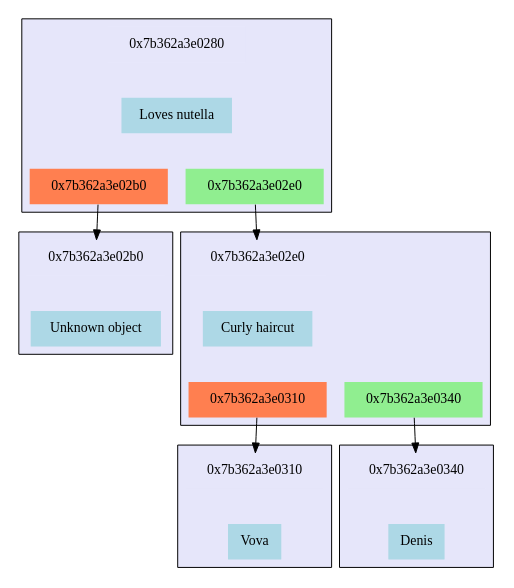
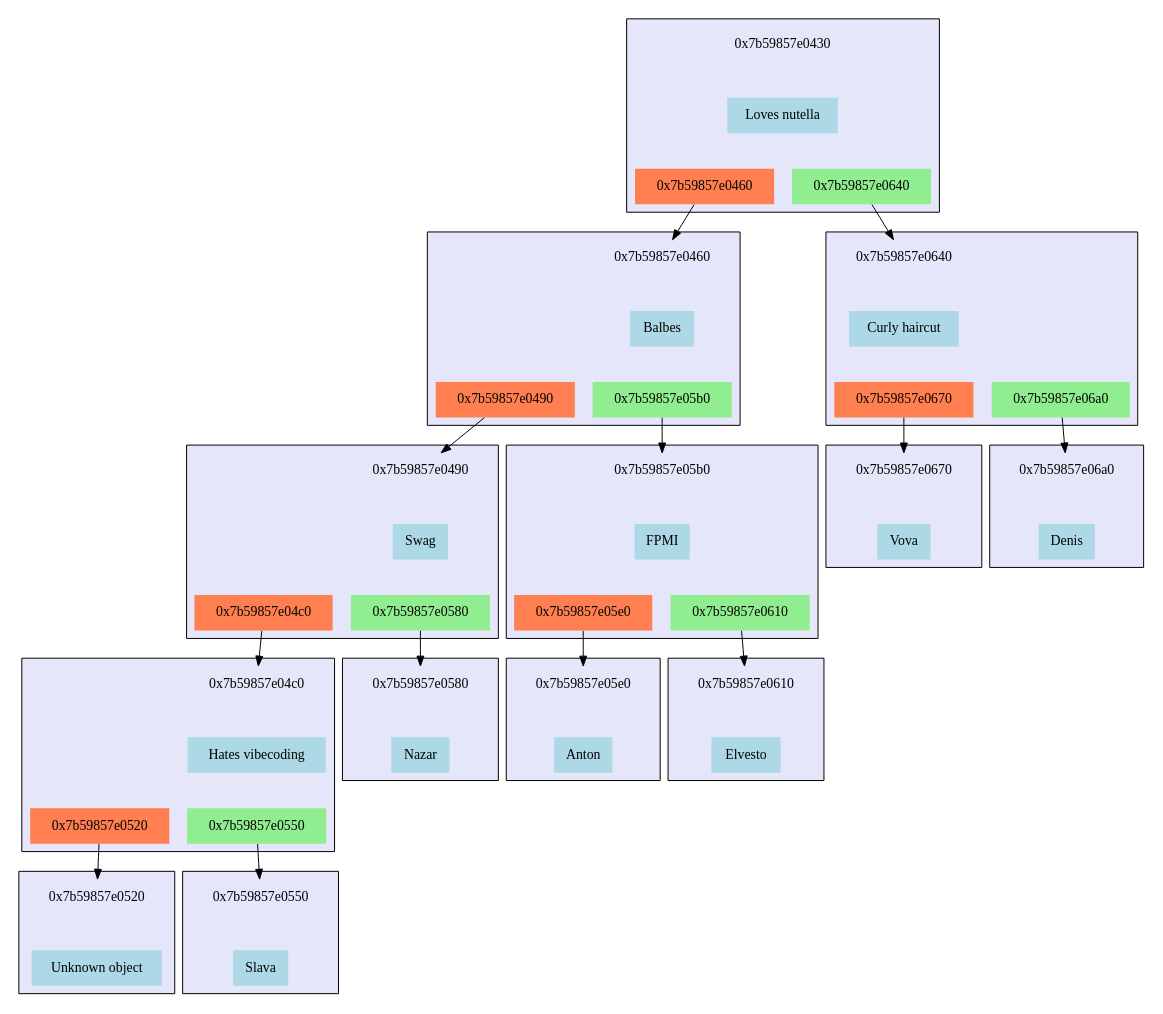
The diagram in files/tree.dot (MasterVAE/MIPT_Akinator), drawn with Graphviz before and after one commit. The commit also changed 3 other files, not shown here.

```diff
--- a/files/tree.dot
+++ b/files/tree.dot
@@ -1,80 +1,208 @@
 digraph G {	 node [shape=plaintext, style="filled"];
 	 rankdir=TB;
-subgraph cluster_0x7b362a3e0280                                     
+subgraph cluster_0x7b59857e0430                                     
 {                                                       
 	style=filled;                                         
 	rank=0;                                              
 	fillcolor=lavender;                                   
-	"0x7b362a3e0280_address"[label="0x7b362a3e0280",fillcolor="lavender"];  
-	"0x7b362a3e0280_value"[label="Loves nutella",fillcolor="lightblue"];   
-	subgraph "0x7b362a3e0280_bottom"                                
+	"0x7b59857e0430_address"[label="0x7b59857e0430",fillcolor="lavender"];  
+	"0x7b59857e0430_value"[label="Loves nutella",fillcolor="lightblue"];   
+	subgraph "0x7b59857e0430_bottom"                                
 	{                                                     
 		 style=invis;                                       
-		"0x7b362a3e0280_left"[label="0x7b362a3e02b0",fillcolor="coral"];      
-		"0x7b362a3e0280_right"[label="0x7b362a3e02e0",fillcolor="lightgreen"];
+		"0x7b59857e0430_left"[label="0x7b59857e0460",fillcolor="coral"];      
+		"0x7b59857e0430_right"[label="0x7b59857e0640",fillcolor="lightgreen"];
 	}                                                     
-	"0x7b362a3e0280_address"->"0x7b362a3e0280_value"[style=invis,weight=10];  
-	"0x7b362a3e0280_value"->"0x7b362a3e0280_left"[style=invis,weight=10];     
-	"0x7b362a3e0280_value"->"0x7b362a3e0280_right"[style=invis,weight=10];    
+	"0x7b59857e0430_address"->"0x7b59857e0430_value"[style=invis,weight=10];  
+	"0x7b59857e0430_value"->"0x7b59857e0430_left"[style=invis,weight=10];     
+	"0x7b59857e0430_value"->"0x7b59857e0430_right"[style=invis,weight=10];    
 }                                                       
-"0x7b362a3e0280_left" -> "0x7b362a3e02b0_address";
-subgraph cluster_0x7b362a3e02b0                                     
+"0x7b59857e0430_left" -> "0x7b59857e0460_address";
+subgraph cluster_0x7b59857e0460                                     
 {                                                       
 	style=filled;                                         
 	rank=1;                                              
 	fillcolor=lavender;                                   
-	"0x7b362a3e02b0_address"[label="0x7b362a3e02b0",fillcolor="lavender"];  
-	"0x7b362a3e02b0_value"[label="Unknown object",fillcolor="lightblue"];   
-	subgraph "0x7b362a3e02b0_bottom"                                
+	"0x7b59857e0460_address"[label="0x7b59857e0460",fillcolor="lavender"];  
+	"0x7b59857e0460_value"[label="Balbes",fillcolor="lightblue"];   
+	subgraph "0x7b59857e0460_bottom"                                
+	{                                                     
+		 style=invis;                                       
+		"0x7b59857e0460_left"[label="0x7b59857e0490",fillcolor="coral"];      
+		"0x7b59857e0460_right"[label="0x7b59857e05b0",fillcolor="lightgreen"];
+	}                                                     
+	"0x7b59857e0460_address"->"0x7b59857e0460_value"[style=invis,weight=10];  
+	"0x7b59857e0460_value"->"0x7b59857e0460_left"[style=invis,weight=10];     
+	"0x7b59857e0460_value"->"0x7b59857e0460_right"[style=invis,weight=10];    
+}                                                       
+"0x7b59857e0460_left" -> "0x7b59857e0490_address";
+subgraph cluster_0x7b59857e0490                                     
+{                                                       
+	style=filled;                                         
+	rank=2;                                              
+	fillcolor=lavender;                                   
+	"0x7b59857e0490_address"[label="0x7b59857e0490",fillcolor="lavender"];  
+	"0x7b59857e0490_value"[label="Swag",fillcolor="lightblue"];   
+	subgraph "0x7b59857e0490_bottom"                                
+	{                                                     
+		 style=invis;                                       
+		"0x7b59857e0490_left"[label="0x7b59857e04c0",fillcolor="coral"];      
+		"0x7b59857e0490_right"[label="0x7b59857e0580",fillcolor="lightgreen"];
+	}                                                     
+	"0x7b59857e0490_address"->"0x7b59857e0490_value"[style=invis,weight=10];  
+	"0x7b59857e0490_value"->"0x7b59857e0490_left"[style=invis,weight=10];     
+	"0x7b59857e0490_value"->"0x7b59857e0490_right"[style=invis,weight=10];    
+}                                                       
+"0x7b59857e0490_left" -> "0x7b59857e04c0_address";
+subgraph cluster_0x7b59857e04c0                                     
+{                                                       
+	style=filled;                                         
+	rank=3;                                              
+	fillcolor=lavender;                                   
+	"0x7b59857e04c0_address"[label="0x7b59857e04c0",fillcolor="lavender"];  
+	"0x7b59857e04c0_value"[label="Hates vibecoding",fillcolor="lightblue"];   
+	subgraph "0x7b59857e04c0_bottom"                                
+	{                                                     
+		 style=invis;                                       
+		"0x7b59857e04c0_left"[label="0x7b59857e0520",fillcolor="coral"];      
+		"0x7b59857e04c0_right"[label="0x7b59857e0550",fillcolor="lightgreen"];
+	}                                                     
+	"0x7b59857e04c0_address"->"0x7b59857e04c0_value"[style=invis,weight=10];  
+	"0x7b59857e04c0_value"->"0x7b59857e04c0_left"[style=invis,weight=10];     
+	"0x7b59857e04c0_value"->"0x7b59857e04c0_right"[style=invis,weight=10];    
+}                                                       
+"0x7b59857e04c0_left" -> "0x7b59857e0520_address";
+subgraph cluster_0x7b59857e0520                                     
+{                                                       
+	style=filled;                                         
+	rank=4;                                              
+	fillcolor=lavender;                                   
+	"0x7b59857e0520_address"[label="0x7b59857e0520",fillcolor="lavender"];  
+	"0x7b59857e0520_value"[label="Unknown object",fillcolor="lightblue"];   
+	subgraph "0x7b59857e0520_bottom"                                
 	{                                                     
 		 style=invis;                                       
 	}                                                     
-	"0x7b362a3e02b0_address"->"0x7b362a3e02b0_value"[style=invis,weight=10];  
+	"0x7b59857e0520_address"->"0x7b59857e0520_value"[style=invis,weight=10];  
 }                                                       
-"0x7b362a3e0280_right" -> "0x7b362a3e02e0_address";
-subgraph cluster_0x7b362a3e02e0                                     
+"0x7b59857e04c0_right" -> "0x7b59857e0550_address";
+subgraph cluster_0x7b59857e0550                                     
+{                                                       
+	style=filled;                                         
+	rank=4;                                              
+	fillcolor=lavender;                                   
+	"0x7b59857e0550_address"[label="0x7b59857e0550",fillcolor="lavender"];  
+	"0x7b59857e0550_value"[label="Slava",fillcolor="lightblue"];   
+	subgraph "0x7b59857e0550_bottom"                                
+	{                                                     
+		 style=invis;                                       
+	}                                                     
+	"0x7b59857e0550_address"->"0x7b59857e0550_value"[style=invis,weight=10];  
+}                                                       
+"0x7b59857e0490_right" -> "0x7b59857e0580_address";
+subgraph cluster_0x7b59857e0580                                     
+{                                                       
+	style=filled;                                         
+	rank=3;                                              
+	fillcolor=lavender;                                   
+	"0x7b59857e0580_address"[label="0x7b59857e0580",fillcolor="lavender"];  
+	"0x7b59857e0580_value"[label="Nazar",fillcolor="lightblue"];   
+	subgraph "0x7b59857e0580_bottom"                                
+	{                                                     
+		 style=invis;                                       
+	}                                                     
+	"0x7b59857e0580_address"->"0x7b59857e0580_value"[style=invis,weight=10];  
+}                                                       
+"0x7b59857e0460_right" -> "0x7b59857e05b0_address";
+subgraph cluster_0x7b59857e05b0                                     
+{                                                       
+	style=filled;                                         
+	rank=2;                                              
+	fillcolor=lavender;                                   
+	"0x7b59857e05b0_address"[label="0x7b59857e05b0",fillcolor="lavender"];  
+	"0x7b59857e05b0_value"[label="FPMI",fillcolor="lightblue"];   
+	subgraph "0x7b59857e05b0_bottom"                                
+	{                                                     
+		 style=invis;                                       
+		"0x7b59857e05b0_left"[label="0x7b59857e05e0",fillcolor="coral"];      
+		"0x7b59857e05b0_right"[label="0x7b59857e0610",fillcolor="lightgreen"];
+	}                                                     
+	"0x7b59857e05b0_address"->"0x7b59857e05b0_value"[style=invis,weight=10];  
+	"0x7b59857e05b0_value"->"0x7b59857e05b0_left"[style=invis,weight=10];     
+	"0x7b59857e05b0_value"->"0x7b59857e05b0_right"[style=invis,weight=10];    
+}                                                       
+"0x7b59857e05b0_left" -> "0x7b59857e05e0_address";
+subgraph cluster_0x7b59857e05e0                                     
+{                                                       
+	style=filled;                                         
+	rank=3;                                              
+	fillcolor=lavender;                                   
+	"0x7b59857e05e0_address"[label="0x7b59857e05e0",fillcolor="lavender"];  
+	"0x7b59857e05e0_value"[label="Anton",fillcolor="lightblue"];   
+	subgraph "0x7b59857e05e0_bottom"                                
+	{                                                     
+		 style=invis;                                       
+	}                                                     
+	"0x7b59857e05e0_address"->"0x7b59857e05e0_value"[style=invis,weight=10];  
+}                                                       
+"0x7b59857e05b0_right" -> "0x7b59857e0610_address";
+subgraph cluster_0x7b59857e0610                                     
+{                                                       
+	style=filled;                                         
+	rank=3;                                              
+	fillcolor=lavender;                                   
+	"0x7b59857e0610_address"[label="0x7b59857e0610",fillcolor="lavender"];  
+	"0x7b59857e0610_value"[label="Elvesto",fillcolor="lightblue"];   
+	subgraph "0x7b59857e0610_bottom"                                
+	{                                                     
+		 style=invis;                                       
+	}                                                     
+	"0x7b59857e0610_address"->"0x7b59857e0610_value"[style=invis,weight=10];  
+}                                                       
+"0x7b59857e0430_right" -> "0x7b59857e0640_address";
+subgraph cluster_0x7b59857e0640                                     
 {                                                       
 	style=filled;                                         
 	rank=1;                                              
 	fillcolor=lavender;                                   
-	"0x7b362a3e02e0_address"[label="0x7b362a3e02e0",fillcolor="lavender"];  
-	"0x7b362a3e02e0_value"[label="Curly haircut",fillcolor="lightblue"];   
-	subgraph "0x7b362a3e02e0_bottom"                                
+	"0x7b59857e0640_address"[label="0x7b59857e0640",fillcolor="lavender"];  
+	"0x7b59857e0640_value"[label="Curly haircut",fillcolor="lightblue"];   
+	subgraph "0x7b59857e0640_bottom"                                
 	{                                                     
 		 style=invis;                                       
-		"0x7b362a3e02e0_left"[label="0x7b362a3e0310",fillcolor="coral"];      
-		"0x7b362a3e02e0_right"[label="0x7b362a3e0340",fillcolor="lightgreen"];
+		"0x7b59857e0640_left"[label="0x7b59857e0670",fillcolor="coral"];      
+		"0x7b59857e0640_right"[label="0x7b59857e06a0",fillcolor="lightgreen"];
 	}                                                     
-	"0x7b362a3e02e0_address"->"0x7b362a3e02e0_value"[style=invis,weight=10];  
-	"0x7b362a3e02e0_value"->"0x7b362a3e02e0_left"[style=invis,weight=10];     
-	"0x7b362a3e02e0_value"->"0x7b362a3e02e0_right"[style=invis,weight=10];    
+	"0x7b59857e0640_address"->"0x7b59857e0640_value"[style=invis,weight=10];  
+	"0x7b59857e0640_value"->"0x7b59857e0640_left"[style=invis,weight=10];     
+	"0x7b59857e0640_value"->"0x7b59857e0640_right"[style=invis,weight=10];    
 }                                                       
-"0x7b362a3e02e0_left" -> "0x7b362a3e0310_address";
-subgraph cluster_0x7b362a3e0310                                     
+"0x7b59857e0640_left" -> "0x7b59857e0670_address";
+subgraph cluster_0x7b59857e0670                                     
 {                                                       
 	style=filled;                                         
 	rank=2;                                              
 	fillcolor=lavender;                                   
-	"0x7b362a3e0310_address"[label="0x7b362a3e0310",fillcolor="lavender"];  
-	"0x7b362a3e0310_value"[label="Vova",fillcolor="lightblue"];   
-	subgraph "0x7b362a3e0310_bottom"                                
+	"0x7b59857e0670_address"[label="0x7b59857e0670",fillcolor="lavender"];  
+	"0x7b59857e0670_value"[label="Vova",fillcolor="lightblue"];   
+	subgraph "0x7b59857e0670_bottom"                                
 	{                                                     
 		 style=invis;                                       
 	}                                                     
-	"0x7b362a3e0310_address"->"0x7b362a3e0310_value"[style=invis,weight=10];  
+	"0x7b59857e0670_address"->"0x7b59857e0670_value"[style=invis,weight=10];  
 }                                                       
-"0x7b362a3e02e0_right" -> "0x7b362a3e0340_address";
-subgraph cluster_0x7b362a3e0340                                     
+"0x7b59857e0640_right" -> "0x7b59857e06a0_address";
+subgraph cluster_0x7b59857e06a0                                     
 {                                                       
 	style=filled;                                         
 	rank=2;                                              
 	fillcolor=lavender;                                   
-	"0x7b362a3e0340_address"[label="0x7b362a3e0340",fillcolor="lavender"];  
-	"0x7b362a3e0340_value"[label="Denis",fillcolor="lightblue"];   
-	subgraph "0x7b362a3e0340_bottom"                                
+	"0x7b59857e06a0_address"[label="0x7b59857e06a0",fillcolor="lavender"];  
+	"0x7b59857e06a0_value"[label="Denis",fillcolor="lightblue"];   
+	subgraph "0x7b59857e06a0_bottom"                                
 	{                                                     
 		 style=invis;                                       
 	}                                                     
-	"0x7b362a3e0340_address"->"0x7b362a3e0340_value"[style=invis,weight=10];  
+	"0x7b59857e06a0_address"->"0x7b59857e06a0_value"[style=invis,weight=10];  
 }                                                       
 }
```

-- About this task --
Read the entries and show each line that mentions "files".

-- Finished task --
The diagram in files/tree.dot (MasterVAE/MIPT_Akinator), drawn with Graphviz before and after one commit. The commit also changed 3 other files, not shown here.
--- a/files/tree.dot
+++ b/files/tree.dot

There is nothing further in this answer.